The S&P 500 was down 2.9 percent in mid-afternoon trading while BofA -- the biggest U.S. bank -- was off 6.6 percent and Citi was down 7.3 percent. Each had earlier been down close to 9 percent.
Goldman was off 7.8 percent shortly after noon, while Morgan Stanley shed 7.7 percent of its value. Even JP Morgan, considered one of the most solid large institutions, lost close to 6 percent of its value in morning trading before shaving almost half of the loss after CEO James Dimon said on CNBC that his company is not worried about its European exposure.
Stocks broadly were dented by renewed fears of a global economic slowdown -- which for banks can translate to curbed loan demand, reduced corporate appetite for growth through acquisition and falling investor appetite for risk.
Trepidation about the European debt crisis spread to French banks on Wednesday, leading a Societe Generale <SOGN.PA> spokeswoman to deny rumors of trouble, and had a spillover effect on US financial institutions.
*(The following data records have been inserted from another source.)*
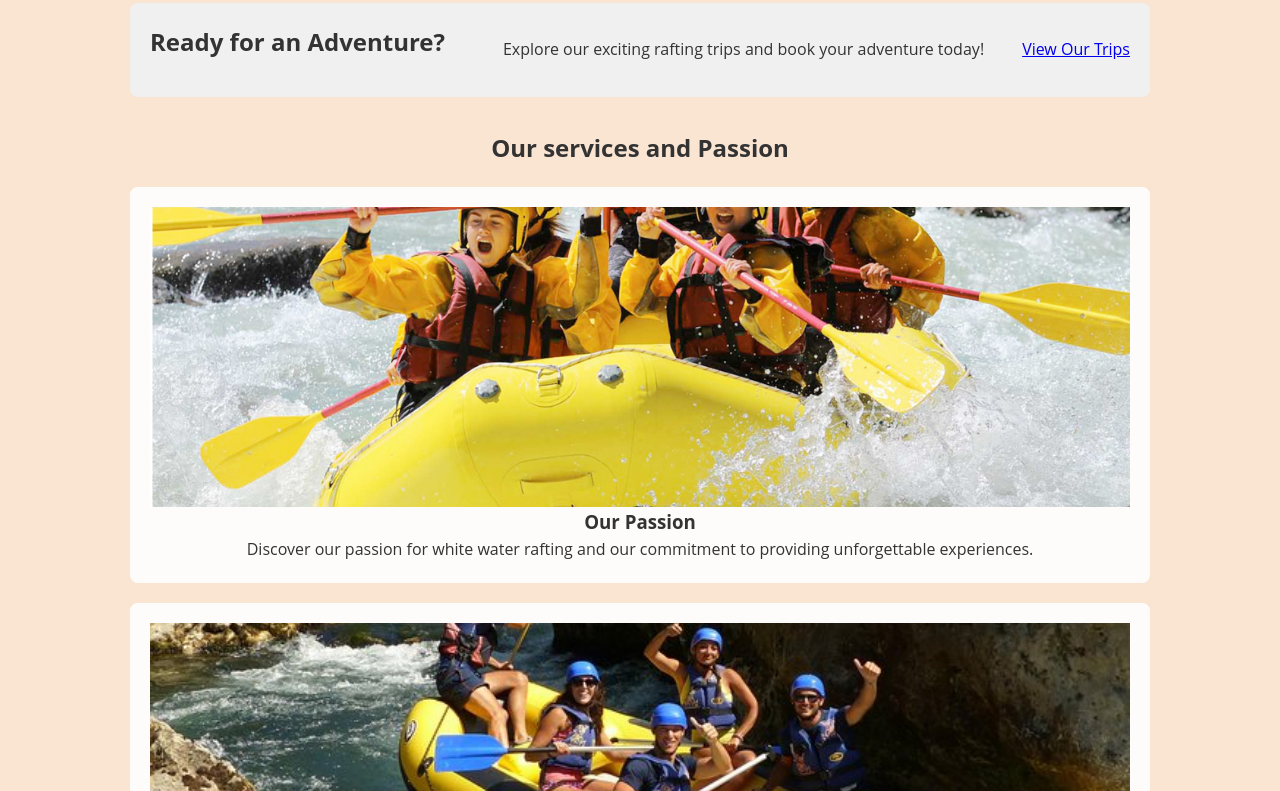
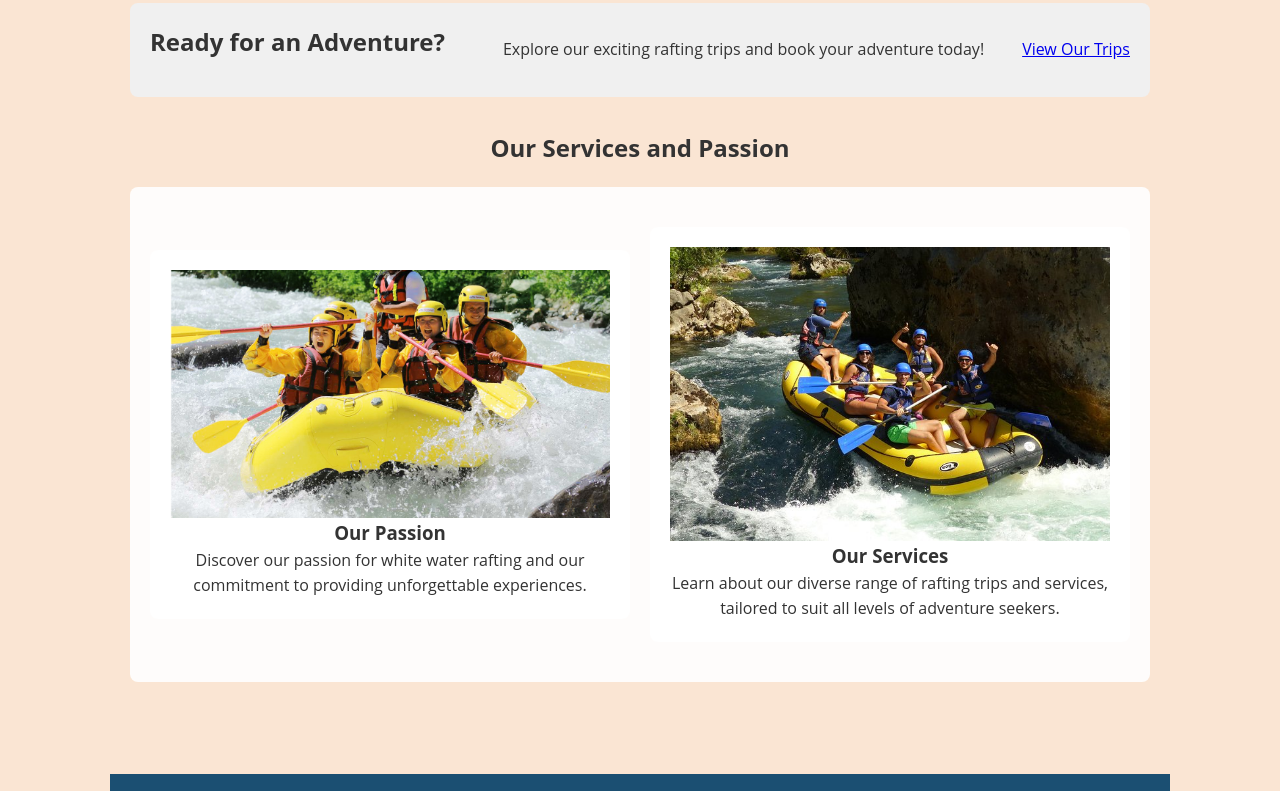
Before and after one commit to Neuil09/wdd130, a plain HTML site: page wwr/index.html in a window 1280 px wide. Shown: the part 1011-1802 px from the top of the page. Drawn offline with Linux system fonts and the light colour scheme.

Commit message:
done  I hope

```diff
--- a/wwr/index.html
+++ b/wwr/index.html
@@ -20,11 +20,13 @@
             </ul>
         </nav>
     </header>
+
     <main>
         <section class="hero">
             <img src="images/hero-home.jpg" alt="Rafting Adventure">
             <h1 class="hero-message">Experience the Thrill of White Water Rafting</h1>
         </section>
+
         <section class="newsletter">
             <h2>Sign Up for Our Newsletter</h2>
             <form>
@@ -35,13 +37,15 @@
                 <button type="submit">Subscribe</button>
             </form>
         </section>
+
         <section class="call-to-action">
             <h2>Ready for an Adventure?</h2>
             <p>Explore our exciting rafting trips and book your adventure today!</p>
             <a href="trips.html">View Our Trips</a>
         </section>
-        <h2>Our services and Passion</h2>
-        <class="grid-section">
+
+        <h2>Our Services and Passion</h2>
+        <section class="grid-section">
             <article class="grid-item">
                 <img src="images/rafting-grid1.jpg" alt="Rafting Experience 1">
                 <h3>Our Passion</h3>
@@ -54,8 +58,9 @@
                 <p>Learn about our diverse range of rafting trips and services, tailored to suit all levels of adventure
                     seekers.</p>
             </article>
-            </section>
+        </section>
     </main>
+
     <footer>
         <p>&copy; 2025 White Water Rafting | Created by Assan Mahougnon Cluvet Frepel Verneuil</p>
         <div class="social-media">
```
Also changed, not shown: wwr/trips.html (+1 -1 lines).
Societe General, where U.S. traders have focused their attention, fell 21 percent and BNP Paribas SA <BNPP.PA> lost 13 percent.
"Bank stocks tend to reflect investors' outlook on the economy," said Jason Goldberg, a bank analyst at Barclays Capital. "Citi and BofA are two of the more global U.S. banks."
Goldman and Morgan Stanley, the two major investment banks that converted to commercial bank corporate structures during the 2008 financial crisis, also proved sensitive to investor concerns.
"The market appears to have concluded that the economy is in a downturn," said Brad Hintz, a Bernstein Research analyst who covers brokerages and investment banks. "A downturn would mean ... equity capital market ceases, new M&A falls and the average retail investor dives back into a foxhole."
The Wednesday share drop follows a market rally for financial stocks on Tuesday after the Federal Reserve signaled at least two more years of near-zero interest rates. Bank of America shares rose 16 percent on Tuesday, after dropping 20 percent on Monday. Citi shares rose 13 percent after a 16 percent drop the previous day.
Other banks also posted share price declines on Wednesday.
Wells Fargo & Co <WFC.N> shares were off 4.6 percent in mid-afternoon trading after falling earlier as much as 6.4 percent.
The KBW Bank Index <.BKX> declined 5.4 percent.
(Reporting by Joe Rauch and Jed Horowitz; additional reporting by Lauren Tara LaCapra; editing by Andre Grenon)